- WHAT THE TASK ASKS -
The word "output" marks the lines to report; pull each of them from the listing.

MATERIAL PROVIDED START

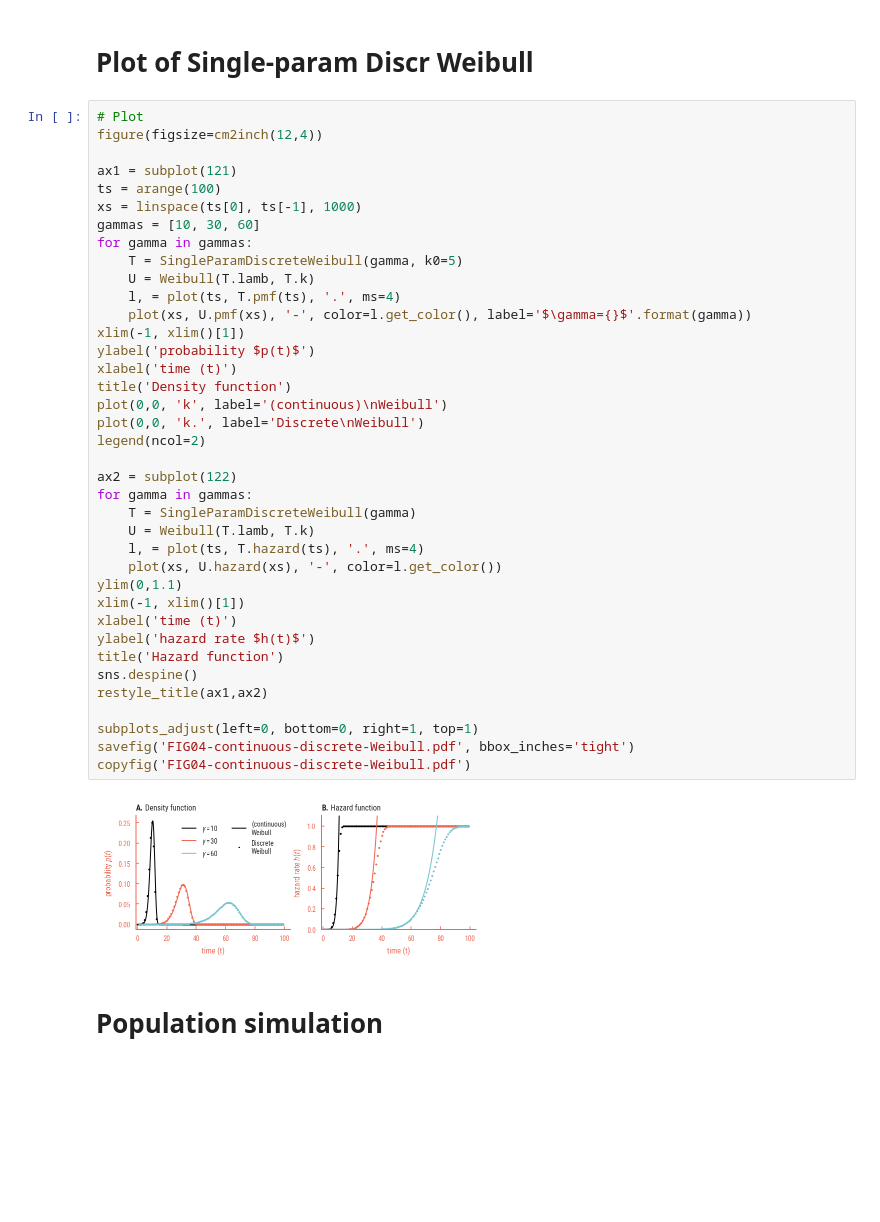
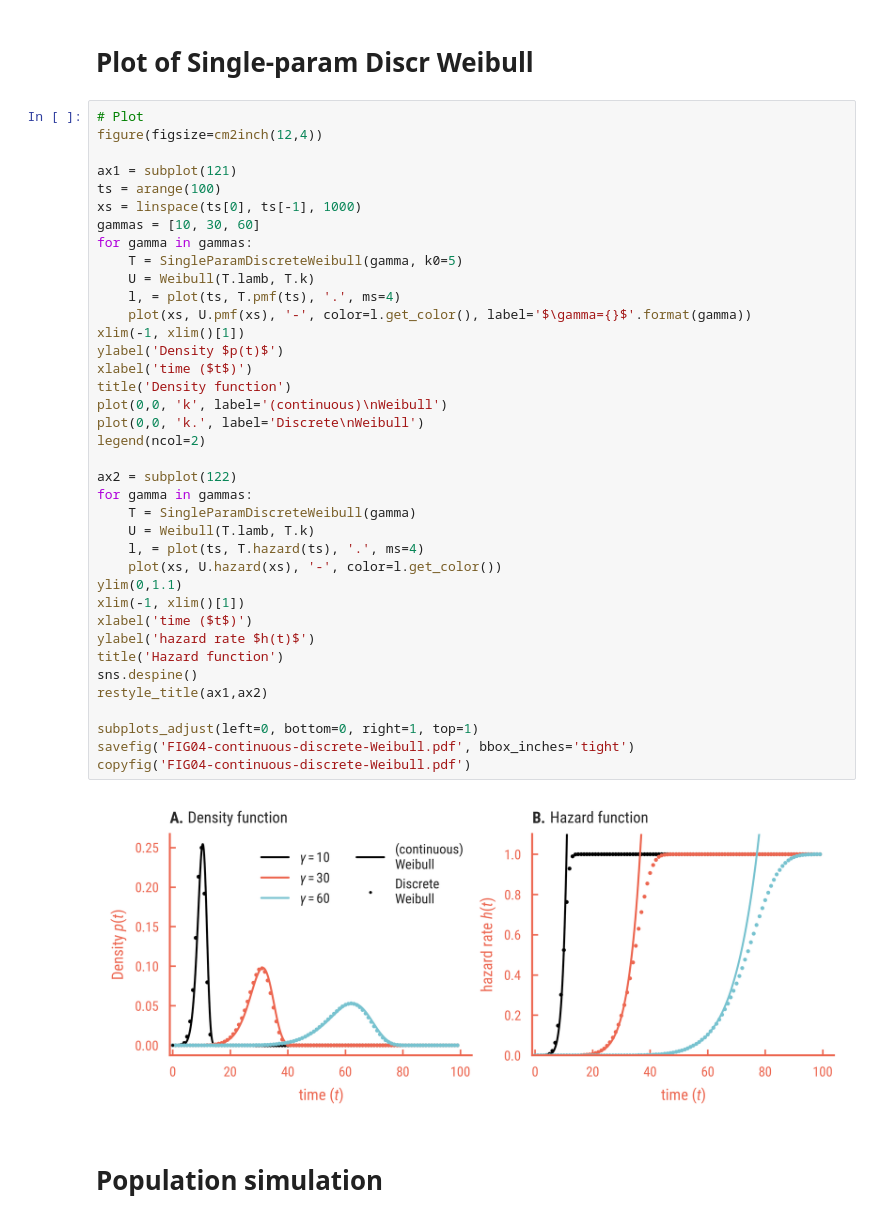
Before and after one commit to bacor/thesis, a Jupyter notebook: figures/FIG04-Weibull/FIG04 - Weibull.ipynb, the cells around one changed output. Drawn from its saved outputs; the diff is of its cells as text; blank space fills up the shorter version.

```diff
--- a/figures/FIG04-Weibull/FIG04 - Weibull.ipynb
+++ b/figures/FIG04-Weibull/FIG04 - Weibull.ipynb
@@ -73,37 +71,37 @@ ts = arange(100)
 xs = linspace(ts[0], ts[-1], 1000)
 gammas = [10, 30, 60]
 for gamma in gammas:
     T = SingleParamDiscreteWeibull(gamma, k0=5)
     U = Weibull(T.lamb, T.k)
     l, = plot(ts, T.pmf(ts), '.', ms=4)
     plot(xs, U.pmf(xs), '-', color=l.get_color(), label='$\gamma={}$'.format(gamma))
 xlim(-1, xlim()[1])
-ylabel('probability $p(t)$')
-xlabel('time (t)')
+ylabel('Density $p(t)$')
+xlabel('time ($t$)')
 title('Density function')
 plot(0,0, 'k', label='(continuous)\nWeibull')
 plot(0,0, 'k.', label='Discrete\nWeibull')
 legend(ncol=2)
 
 ax2 = subplot(122)
 for gamma in gammas:
     T = SingleParamDiscreteWeibull(gamma)
     U = Weibull(T.lamb, T.k)
     l, = plot(ts, T.hazard(ts), '.', ms=4)
     plot(xs, U.hazard(xs), '-', color=l.get_color())
 ylim(0,1.1)
 xlim(-1, xlim()[1])
-xlabel('time (t)')
+xlabel('time ($t$)')
 ylabel('hazard rate $h(t)$')
 title('Hazard function')
 sns.despine()
 restyle_title(ax1,ax2)
 
 subplots_adjust(left=0, bottom=0, right=1, top=1)
 savefig('FIG04-continuous-discrete-Weibull.pdf', bbox_inches='tight')
 copyfig('FIG04-continuous-discrete-Weibull.pdf')
 # %% [output]
-[figure, old version]
+[figure, new version]
 # %% [markdown]
 # Population simulation
 # %% [markdown]
```
Also changed, not shown: parts of 6 cells of this notebook, 34 other files.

MATERIAL PROVIDED END

- RESULT OF THE EXERCISE -
Before and after one commit to bacor/thesis, a Jupyter notebook: figures/FIG04-Weibull/FIG04 - Weibull.ipynb, the cells around one changed output. Drawn from its saved outputs; the diff is of its cells as text; blank space fills up the shorter version.
 # %% [output]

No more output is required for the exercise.